• Here's a less obvious (but cool) example. Consider the function $f(x) = (a - x^3)^{1/3}$. You can check this directly that $f(f(x)) = (a - ((a-x^3)^{1/3})^3)^{1/3} = x$. This is an example of a large class of involutions generated by a special type of symmetric function $F(x,y)$ (as explained here).

• Fun Fact: The only continuous, odd ($f(-x) = -f(x)$ for all $x$) involutions with domain $(-\infty,\infty)$ are $f(x) = \pm x$. (A short proof of this fact is given here.)

• There are many, many, more of these functions, and they occur naturally/are useful tools in many branches of mathematics.

• For "fun fact", that is the only non-trivial involution, but the trivial involution is also odd and continuous. – Dietrich Epp Oct 28 '13 at 3:25
• @DietrichEpp: Good catch! I've edited the post. Thanks! – Dan Oct 28 '13 at 5:26

That's perfectly fine, and your answer is correct. For another function that is its own inverse, see: $$f(x) = \frac{1}{x} = f^{-1}(x)$$

$g(x): y=2-x$

$g^{-1}(x): x=2-y\implies x-2=-y\implies y=2-x$

So you're correct. It is possible that a function can be an inverse of itself.

Coming from theory of coding (LDPC codes decoding), you have another involution: $x\mapsto-\log(\tanh(x/2))$.

Yes, you are correct, a function can be it's own inverse. However, I noticed no one gave a graphical explanation for this.

The inverse for a function of $x$ is just the same function flipped over the diagonal line $x=y$ (where $y=f(x)$). So, if you graph a function, and it looks like it mirrors itself across the $x=y$ line, that function is an inverse of itself.

This graphical representation can be used to understand a lot of really cool ideas about inverse functions.

For example, any straight line that's perpendicular to the line $x=y$ will of course be the exact same on both sides of the line $x=y$. Any function that is a straight line perpendicular to $x=y$ can be written in the form $f(x)=a−x$, which as Dan mentioned is an entire class of functions that your function just happens to be one of. Note that the $a$ just determines how high up on the $y$ axis the function starts, but it will always mirror itself across $x=y$.

You can also see some interesting facts about functions that are their own inverse that might be fun to take some time to prove. For example, since it needs to mirror itself over the line $x=y$, any function that is its own inverse that has any points where $f(x) = x$ must have a slope of either 1 or -1 at that point (or have an undefined slope).

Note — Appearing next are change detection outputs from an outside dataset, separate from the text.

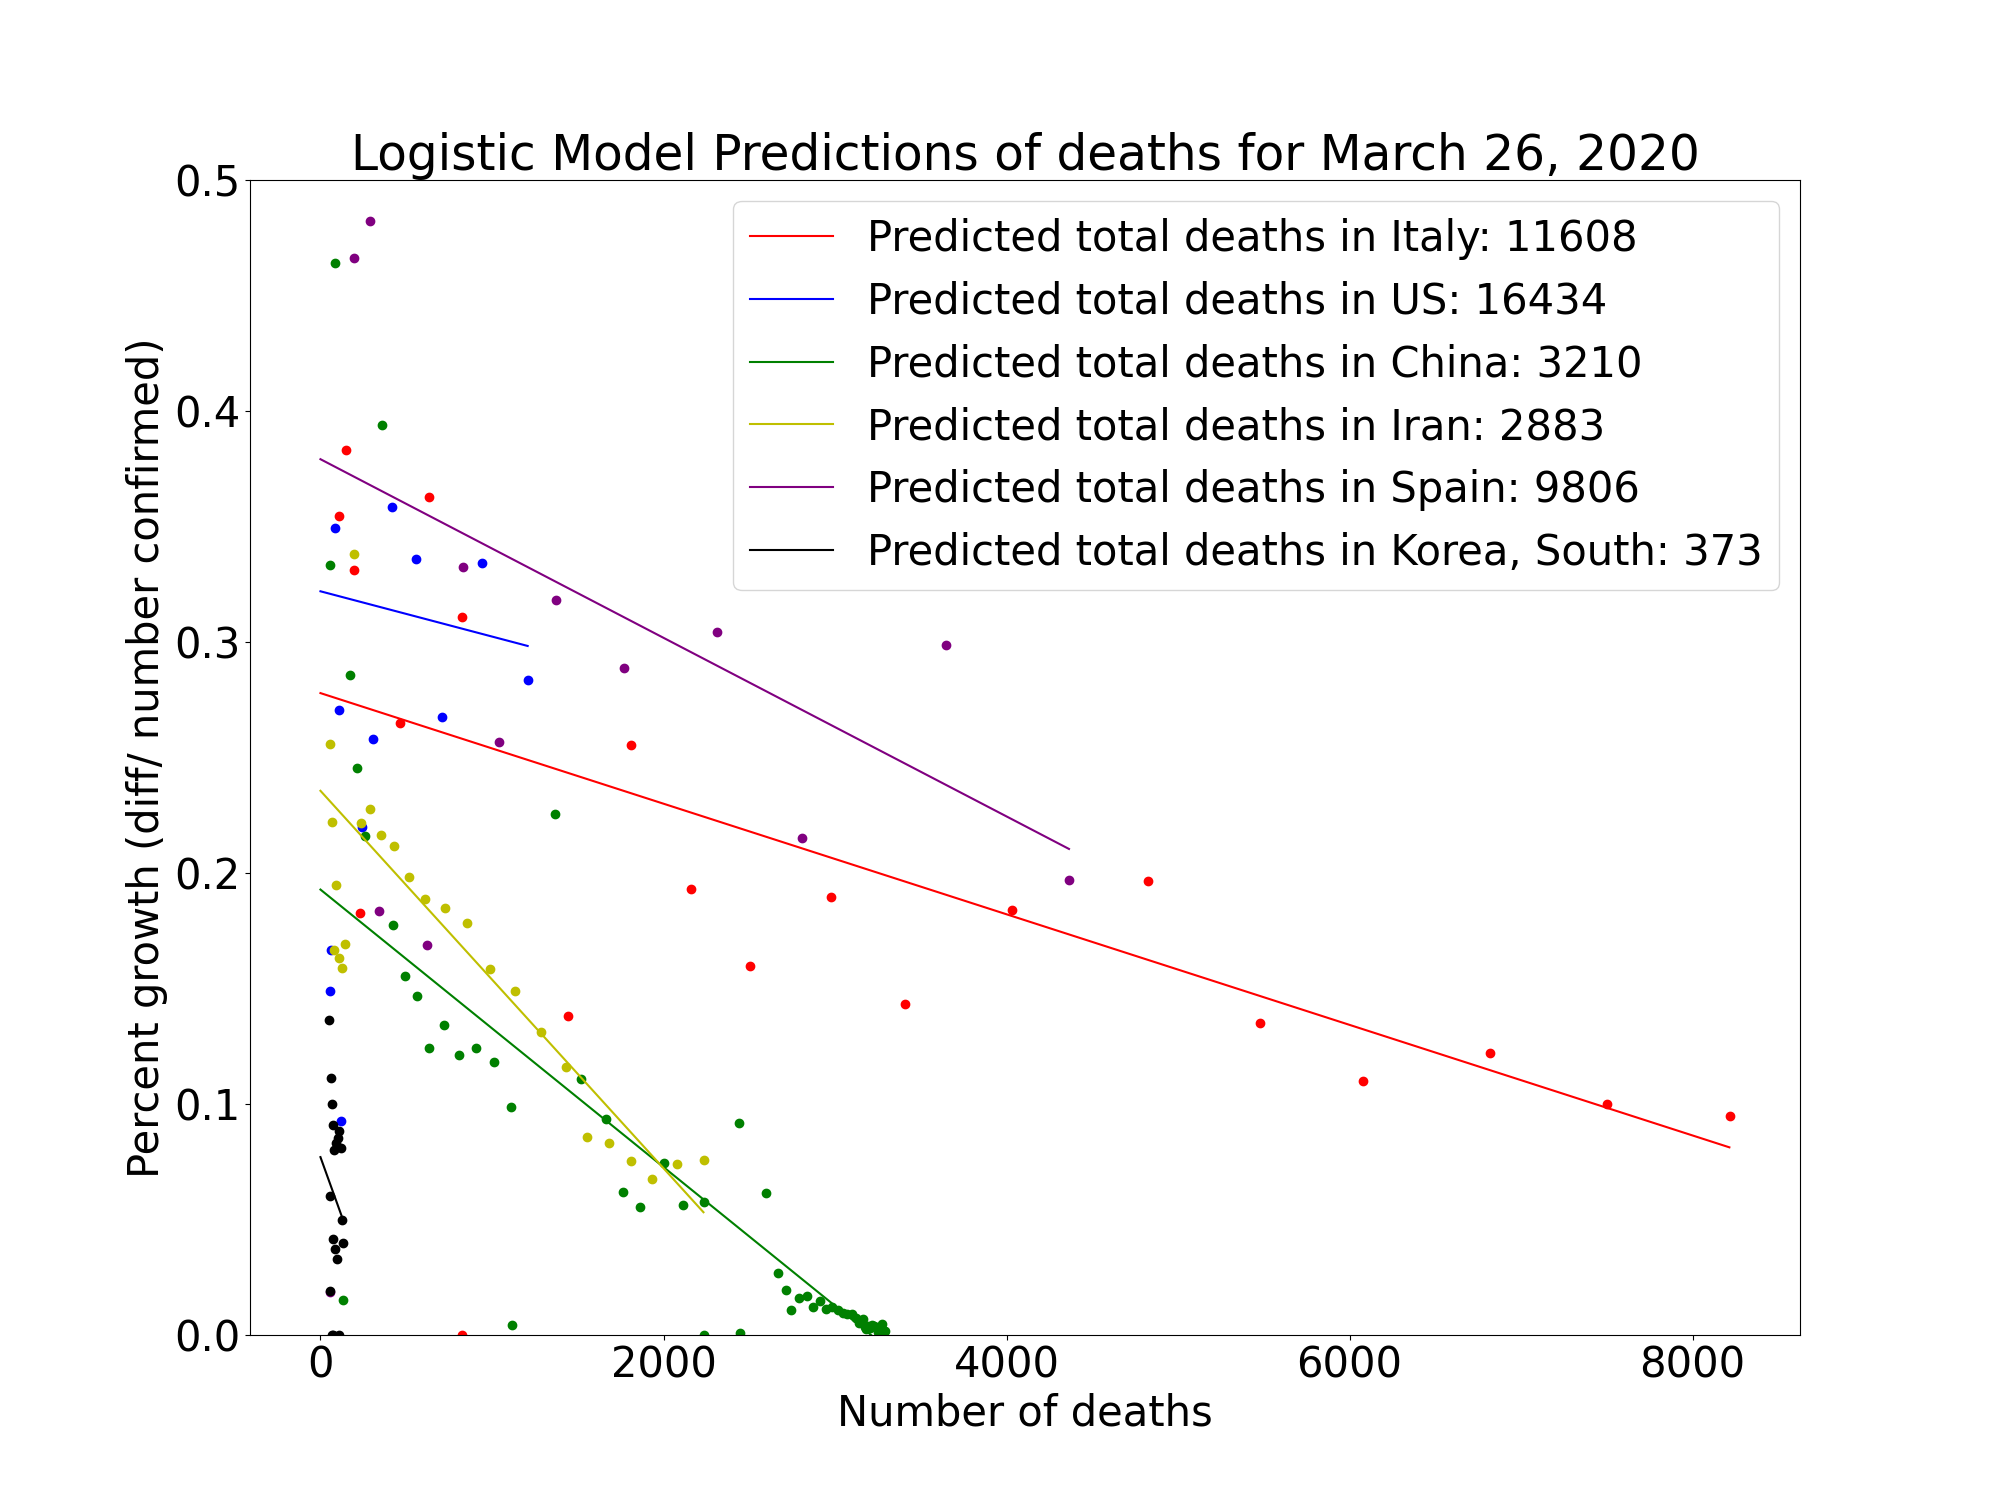
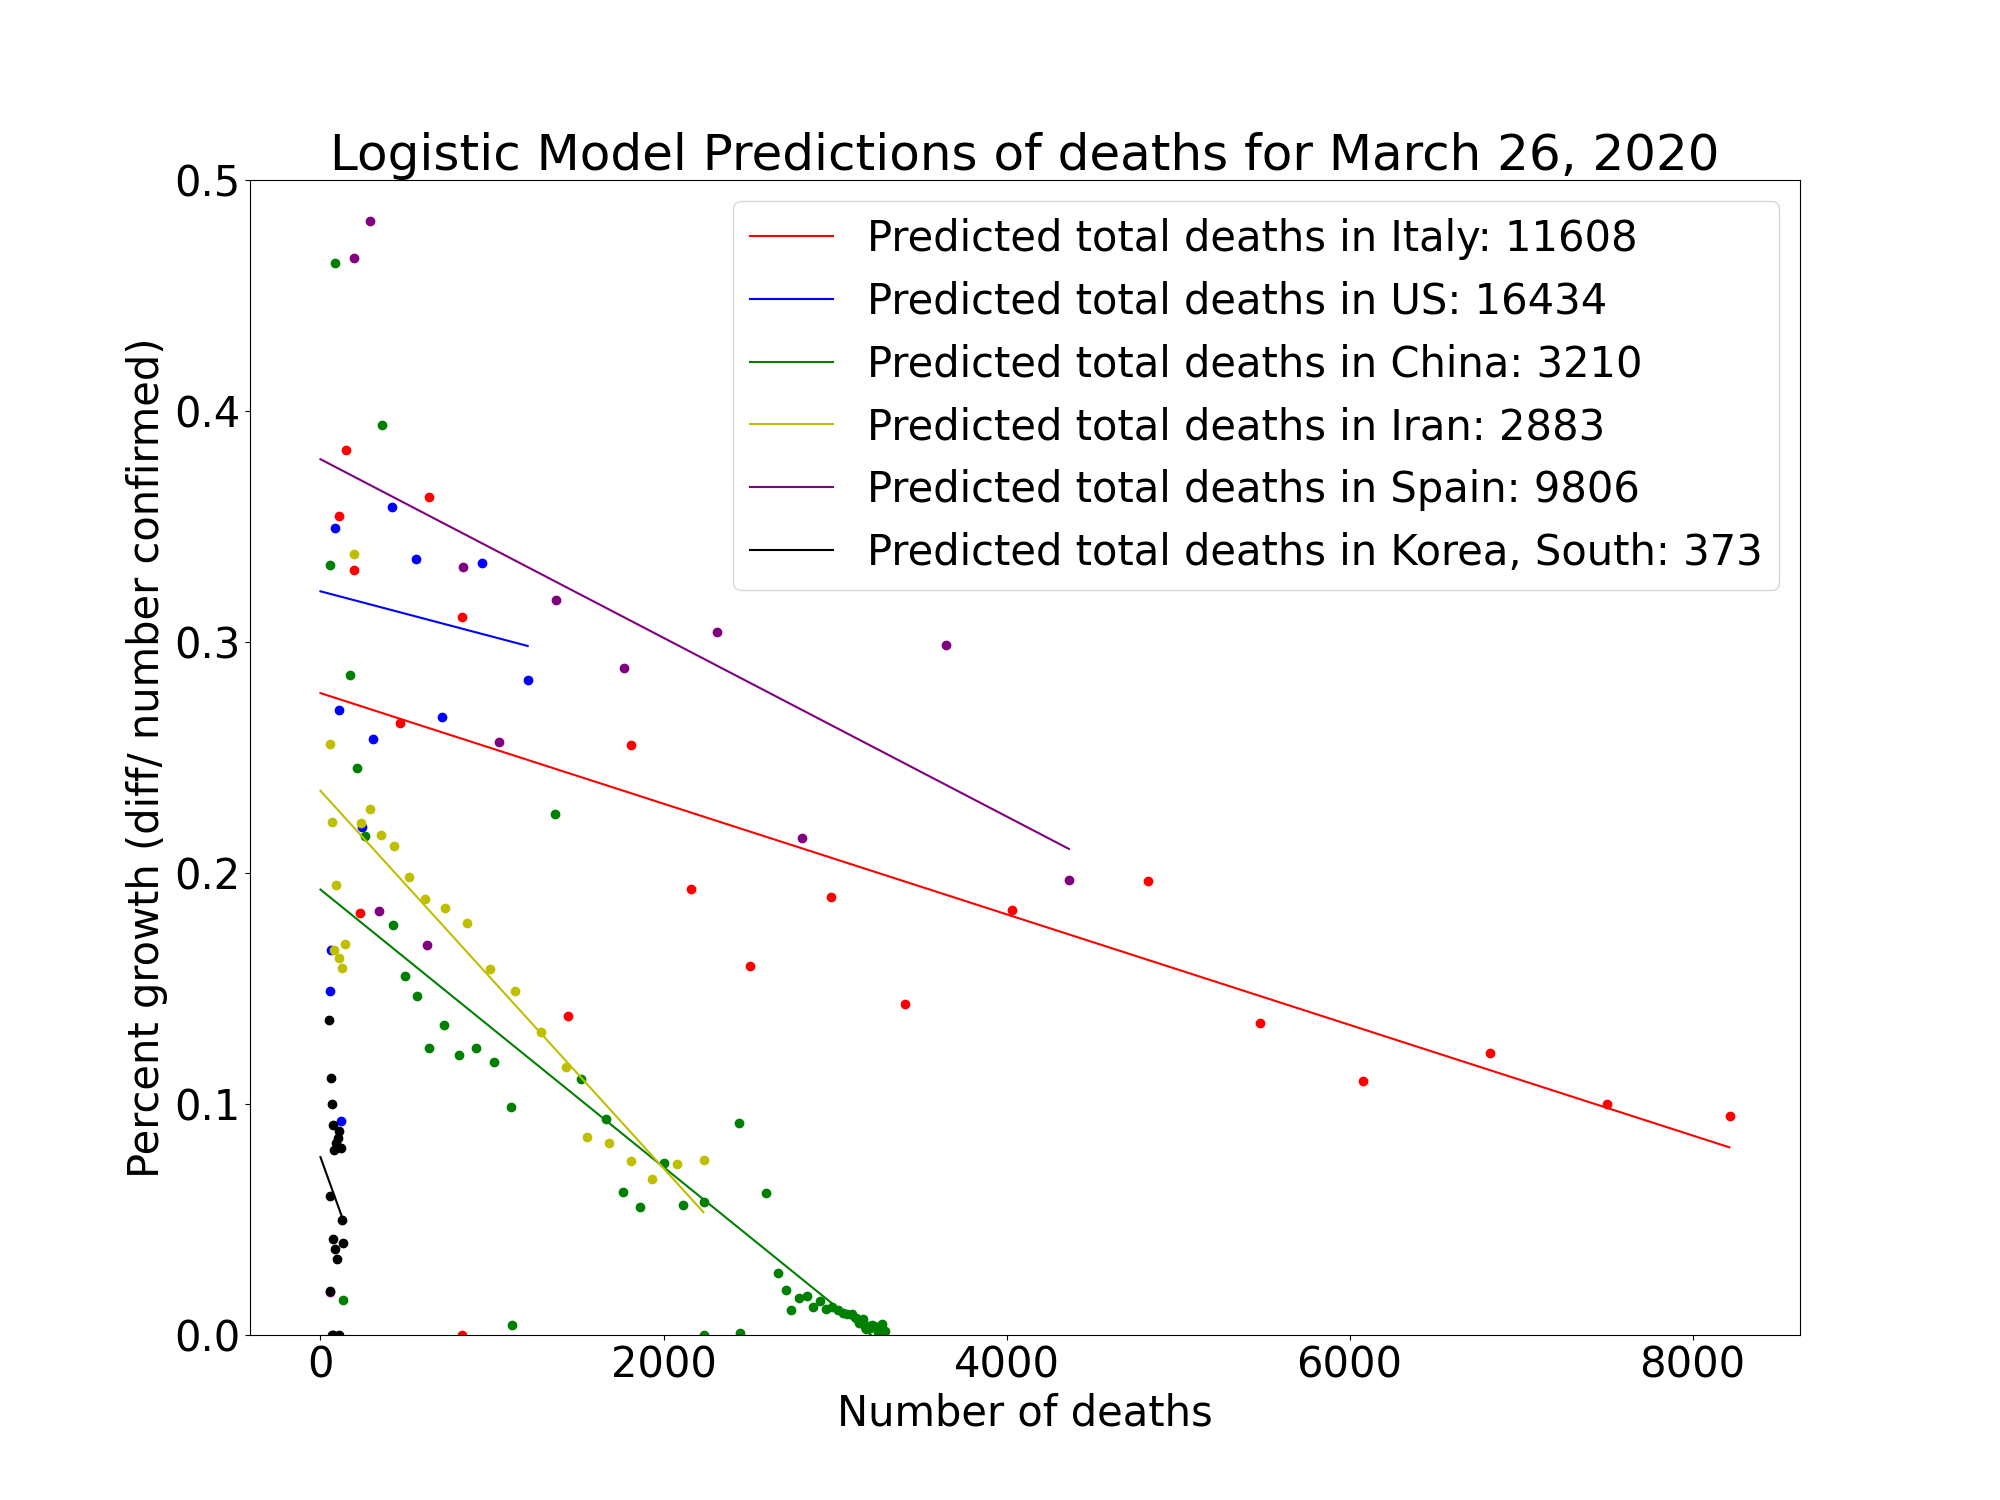
auto update

Changed region(s): [[0.527, 0.092, 0.868, 0.1227], [0.155, 0.092, 0.496, 0.1227]]

diff --git a/update_plots.py b/update_plots.py
@@ -59,5 +59,5 @@ for data_type in ('cases', 'deaths'):
     plt.grid()
     plt.ylim([0, .5])
   plt.legend(legends)
-  plt.title('Logistic Model Predictions of %s for %s' % (data_type, today), fontsize=35)
+  plt.title('Logistic Model Predictions of %s for %s' % (data_type, today))
   plt.savefig('%s.png' % data_type)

Edit: I must have skipped over Euro Micelli's comment, which explained the graphical aspect of this literally years before I did.

There are many examples for such types of function's Y=1/x X^2+Y^2=1,2,3,4,5,6,7.....(any other positive number) Simply the fact behind this is that the graph of the function should be symmetric about line Y=X While calculating inverse what we actually calculate is image of that function with respect to line Y=X

• $x^2 + y^2 = 1$ is not a function. – mlc Aug 2 '17 at 6:01
• Welcome to the math.stachexchange. Try using mathjax for formulas to make your answers/questions more readable. Extensive how-to found on site. – Thanassis Aug 2 '17 at 6:04